# PROBLEM TO WORK ON:
Copy the whole listing below exactly, with nothing left out.

# RECORDS SHOWN:
== Segment start ==
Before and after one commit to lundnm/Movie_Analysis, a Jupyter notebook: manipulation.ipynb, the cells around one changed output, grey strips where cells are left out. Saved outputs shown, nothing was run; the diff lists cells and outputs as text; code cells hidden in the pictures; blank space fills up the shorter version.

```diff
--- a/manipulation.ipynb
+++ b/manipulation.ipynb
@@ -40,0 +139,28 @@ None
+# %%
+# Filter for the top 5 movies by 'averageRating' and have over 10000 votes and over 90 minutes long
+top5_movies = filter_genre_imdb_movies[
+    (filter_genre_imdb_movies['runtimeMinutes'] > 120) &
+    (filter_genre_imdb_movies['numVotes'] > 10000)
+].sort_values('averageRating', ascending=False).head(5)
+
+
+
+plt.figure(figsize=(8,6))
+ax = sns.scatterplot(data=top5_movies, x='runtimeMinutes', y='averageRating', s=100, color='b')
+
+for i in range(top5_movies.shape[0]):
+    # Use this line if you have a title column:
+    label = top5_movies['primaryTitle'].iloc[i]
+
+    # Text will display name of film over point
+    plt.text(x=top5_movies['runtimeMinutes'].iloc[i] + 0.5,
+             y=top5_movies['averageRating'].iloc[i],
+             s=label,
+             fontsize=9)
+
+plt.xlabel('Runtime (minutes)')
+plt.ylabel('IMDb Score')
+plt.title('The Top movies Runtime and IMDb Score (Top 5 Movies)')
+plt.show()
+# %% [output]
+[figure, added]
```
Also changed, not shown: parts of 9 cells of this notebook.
== Segment end ==
# EXERCISE ANSWER:
Before and after one commit to lundnm/Movie_Analysis, a Jupyter notebook: manipulation.ipynb, the cells around one changed output, grey strips where cells are left out. Saved outputs shown, nothing was run; the diff lists cells and outputs as text; code cells hidden in the pictures; blank space fills up the shorter version.

```diff
--- a/manipulation.ipynb
+++ b/manipulation.ipynb
@@ -40,0 +139,28 @@ None
+# %%
+# Filter for the top 5 movies by 'averageRating' and have over 10000 votes and over 90 minutes long
+top5_movies = filter_genre_imdb_movies[
+    (filter_genre_imdb_movies['runtimeMinutes'] > 120) &
+    (filter_genre_imdb_movies['numVotes'] > 10000)
+].sort_values('averageRating', ascending=False).head(5)
+
+
+
+plt.figure(figsize=(8,6))
+ax = sns.scatterplot(data=top5_movies, x='runtimeMinutes', y='averageRating', s=100, color='b')
+
+for i in range(top5_movies.shape[0]):
+    # Use this line if you have a title column:
+    label = top5_movies['primaryTitle'].iloc[i]
+
+    # Text will display name of film over point
+    plt.text(x=top5_movies['runtimeMinutes'].iloc[i] + 0.5,
+             y=top5_movies['averageRating'].iloc[i],
+             s=label,
+             fontsize=9)
+
+plt.xlabel('Runtime (minutes)')
+plt.ylabel('IMDb Score')
+plt.title('The Top movies Runtime and IMDb Score (Top 5 Movies)')
+plt.show()
+# %% [output]
+[figure, added]
```
Also changed, not shown: parts of 9 cells of this notebook.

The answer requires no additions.